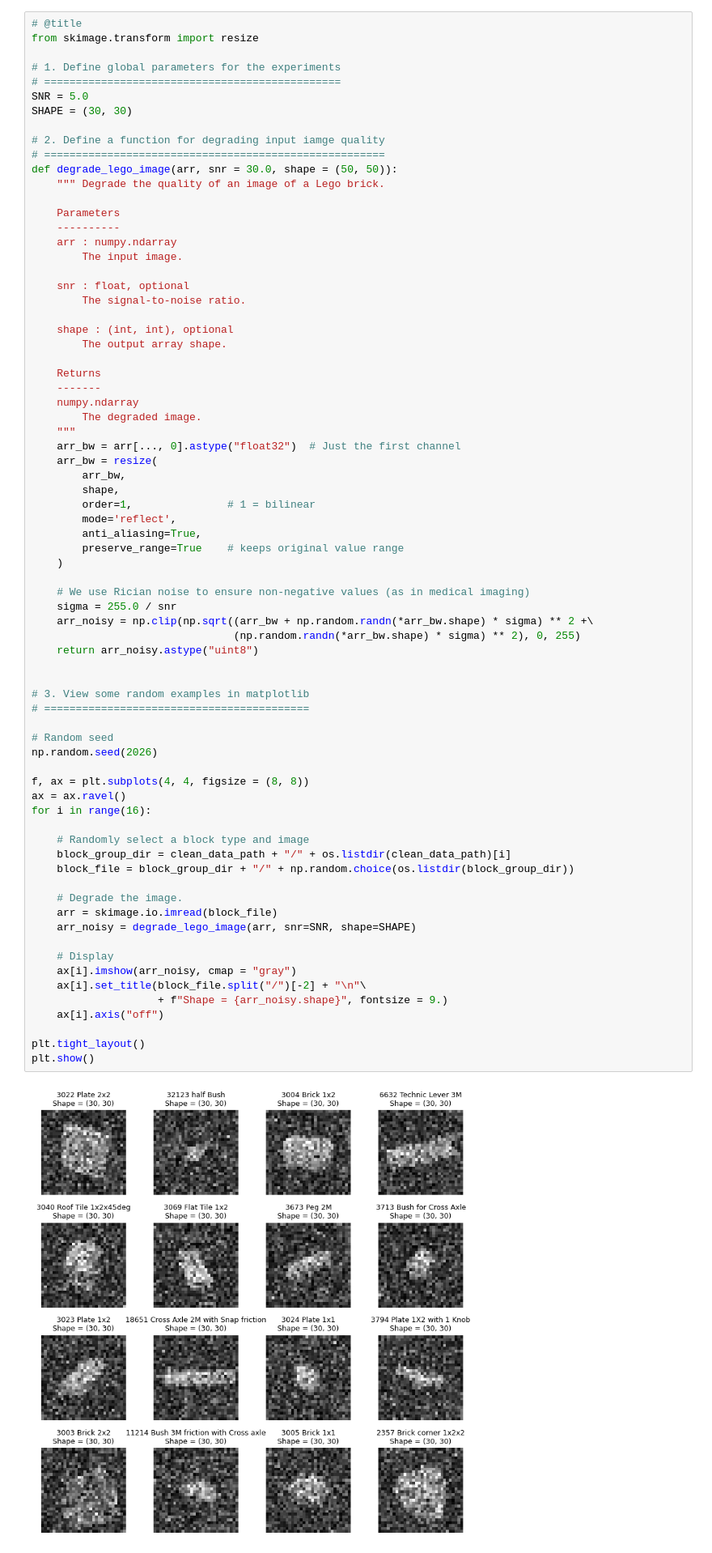
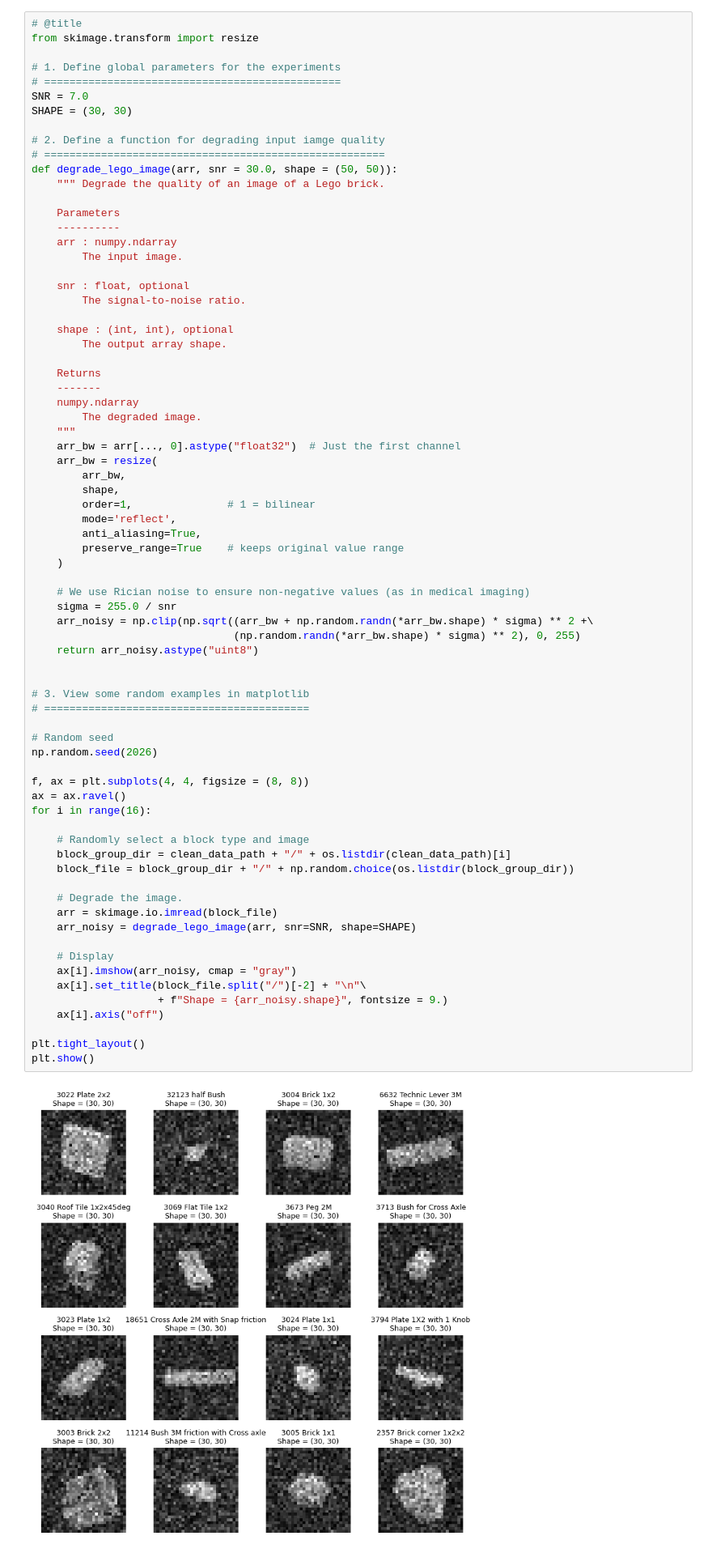
Before and after one commit to mdblackledge/theoryofimaging2, a Jupyter notebook: workshop/practical_exercises.ipynb, the cells around one changed output. Shown at 81% size. Drawn from its saved outputs; the diff is of its cells as text.

```diff
--- a/workshop/practical_exercises.ipynb
+++ b/workshop/practical_exercises.ipynb
@@ -156,7 +157,7 @@ from skimage.transform import resize
 
 # 1. Define global parameters for the experiments
 # ===============================================
-SNR = 5.0
+SNR = 7.0
 SHAPE = (30, 30)
 
 # 2. Define a function for degrading input iamge quality
@@ -197,34 +198,34 @@ def degrade_lego_image(arr, snr = 30.0, shape = (50, 50)):
     return arr_noisy.astype("uint8")
 
 
 # 3. View some random examples in matplotlib
 # ==========================================
 
 # Random seed
 np.random.seed(2026)
 
 f, ax = plt.subplots(4, 4, figsize = (8, 8))
 ax = ax.ravel()
 for i in range(16):
 
     # Randomly select a block type and image
     block_group_dir = clean_data_path + "/" + os.listdir(clean_data_path)[i]
     block_file = block_group_dir + "/" + np.random.choice(os.listdir(block_group_dir))
 
     # Degrade the image.
     arr = skimage.io.imread(block_file)
     arr_noisy = degrade_lego_image(arr, snr=SNR, shape=SHAPE)
 
     # Display
     ax[i].imshow(arr_noisy, cmap = "gray")
     ax[i].set_title(block_file.split("/")[-2] + "\n"\
                     + f"Shape = {arr_noisy.shape}", fontsize = 9.)
     ax[i].axis("off")
 
 plt.tight_layout()
 plt.show()
 # %% [output]
-[figure, old version]
+[figure, new version]
 # %% [markdown]
  - We will store a seperate set of degraded images in the location:
 
```
Also changed, not shown: parts of 10 cells of this notebook.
-------------------------
— Work to be completed —
Output each record above exactly as written. Skip any pictures.

— Finished task —
Before and after one commit to mdblackledge/theoryofimaging2, a Jupyter notebook: workshop/practical_exercises.ipynb, the cells around one changed output. Shown at 81% size. Drawn from its saved outputs; the diff is of its cells as text.

```diff
--- a/workshop/practical_exercises.ipynb
+++ b/workshop/practical_exercises.ipynb
@@ -156,7 +157,7 @@ from skimage.transform import resize
 
 # 1. Define global parameters for the experiments
 # ===============================================
-SNR = 5.0
+SNR = 7.0
 SHAPE = (30, 30)
 
 # 2. Define a function for degrading input iamge quality
@@ -197,34 +198,34 @@ def degrade_lego_image(arr, snr = 30.0, shape = (50, 50)):
     return arr_noisy.astype("uint8")
 
 
 # 3. View some random examples in matplotlib
 # ==========================================
 
 # Random seed
 np.random.seed(2026)
 
 f, ax = plt.subplots(4, 4, figsize = (8, 8))
 ax = ax.ravel()
 for i in range(16):
 
     # Randomly select a block type and image
     block_group_dir = clean_data_path + "/" + os.listdir(clean_data_path)[i]
     block_file = block_group_dir + "/" + np.random.choice(os.listdir(block_group_dir))
 
     # Degrade the image.
     arr = skimage.io.imread(block_file)
     arr_noisy = degrade_lego_image(arr, snr=SNR, shape=SHAPE)
 
     # Display
     ax[i].imshow(arr_noisy, cmap = "gray")
     ax[i].set_title(block_file.split("/")[-2] + "\n"\
                     + f"Shape = {arr_noisy.shape}", fontsize = 9.)
     ax[i].axis("off")
 
 plt.tight_layout()
 plt.show()
 # %% [output]
-[figure, old version]
+[figure, new version]
 # %% [markdown]
  - We will store a seperate set of degraded images in the location:
 
```
Also changed, not shown: parts of 10 cells of this notebook.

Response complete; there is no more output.